• Exercise material
----
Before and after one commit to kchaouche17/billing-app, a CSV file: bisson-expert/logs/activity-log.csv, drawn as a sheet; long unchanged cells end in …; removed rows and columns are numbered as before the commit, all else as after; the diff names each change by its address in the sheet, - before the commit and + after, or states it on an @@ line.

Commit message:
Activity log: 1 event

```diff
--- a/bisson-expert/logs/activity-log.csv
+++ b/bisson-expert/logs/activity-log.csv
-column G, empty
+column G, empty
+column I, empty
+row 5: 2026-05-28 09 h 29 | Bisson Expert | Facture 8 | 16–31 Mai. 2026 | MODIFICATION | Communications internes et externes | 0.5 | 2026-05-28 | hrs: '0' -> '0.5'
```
----
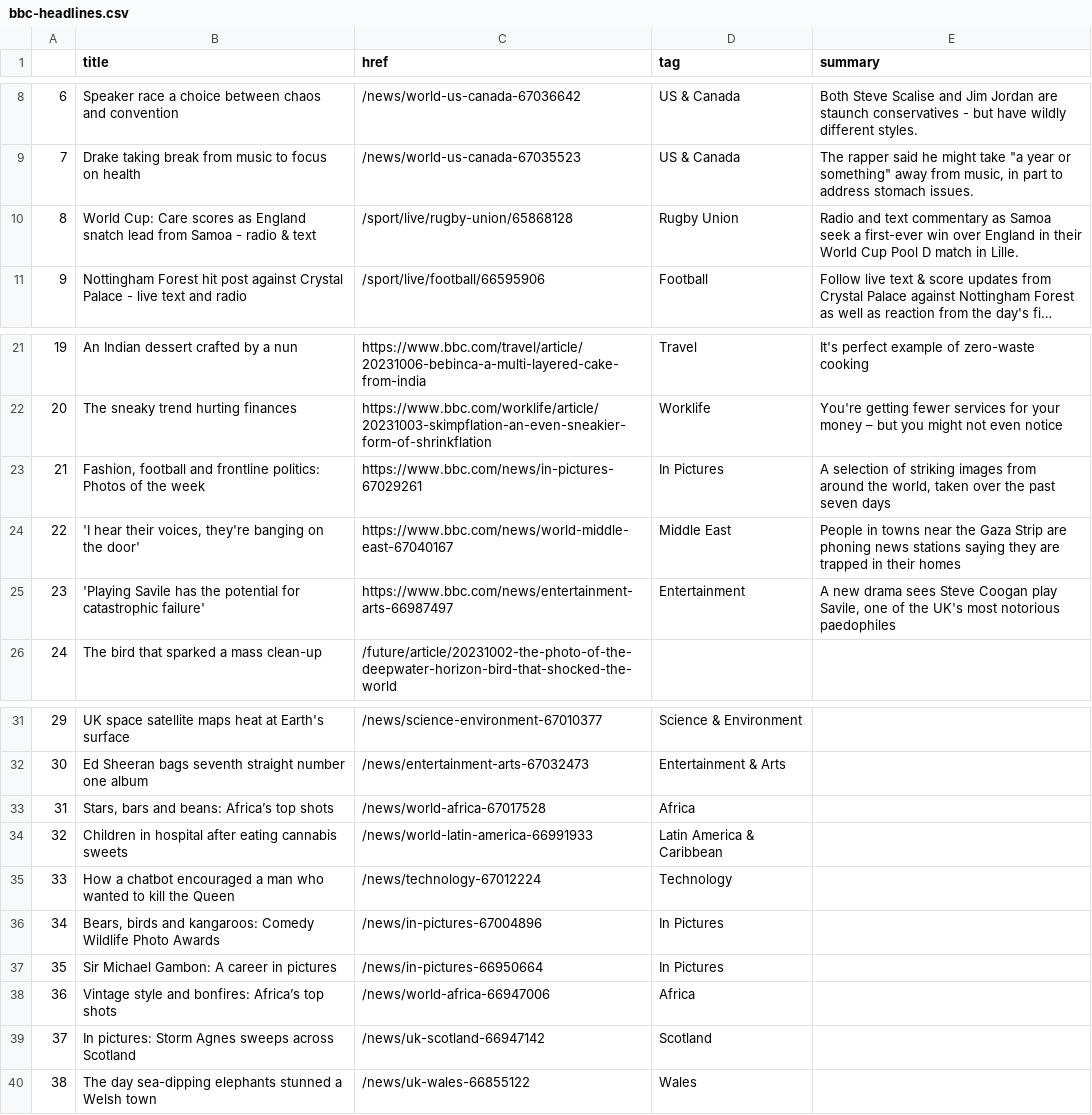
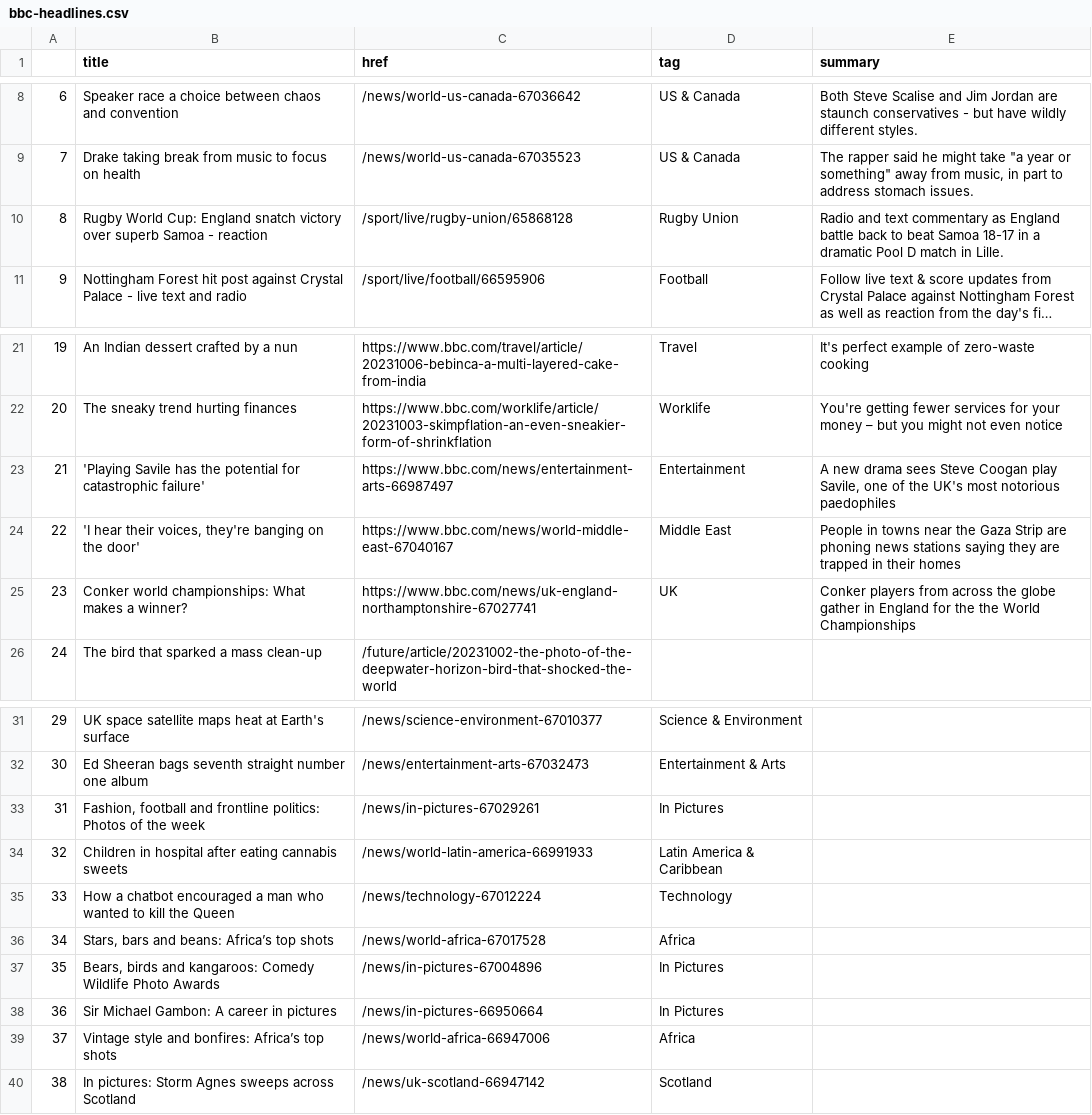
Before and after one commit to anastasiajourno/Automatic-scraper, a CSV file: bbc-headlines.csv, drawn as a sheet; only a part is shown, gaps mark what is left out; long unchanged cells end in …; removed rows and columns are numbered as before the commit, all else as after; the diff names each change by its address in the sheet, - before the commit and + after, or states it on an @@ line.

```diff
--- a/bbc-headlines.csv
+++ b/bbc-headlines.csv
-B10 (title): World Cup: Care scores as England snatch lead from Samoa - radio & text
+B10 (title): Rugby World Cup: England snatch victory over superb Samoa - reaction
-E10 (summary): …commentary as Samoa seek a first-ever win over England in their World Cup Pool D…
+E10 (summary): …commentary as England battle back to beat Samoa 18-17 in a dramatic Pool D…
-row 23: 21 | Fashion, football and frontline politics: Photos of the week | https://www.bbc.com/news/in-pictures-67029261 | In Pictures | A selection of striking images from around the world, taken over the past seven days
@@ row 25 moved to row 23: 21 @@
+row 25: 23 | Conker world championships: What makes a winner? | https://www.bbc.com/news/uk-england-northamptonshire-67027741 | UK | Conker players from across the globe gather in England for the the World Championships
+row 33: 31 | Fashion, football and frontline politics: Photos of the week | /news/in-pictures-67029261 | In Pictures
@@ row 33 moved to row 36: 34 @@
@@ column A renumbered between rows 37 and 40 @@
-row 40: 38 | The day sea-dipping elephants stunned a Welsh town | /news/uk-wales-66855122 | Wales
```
----
Copy out whichever lines of the listing contain the word "headlines".

• Solution to this exercise
Before and after one commit to anastasiajourno/Automatic-scraper, a CSV file: bbc-headlines.csv, drawn as a sheet; only a part is shown, gaps mark what is left out; long unchanged cells end in …; removed rows and columns are numbered as before the commit, all else as after; the diff names each change by its address in the sheet, - before the commit and + after, or states it on an @@ line.
--- a/bbc-headlines.csv
+++ b/bbc-headlines.csv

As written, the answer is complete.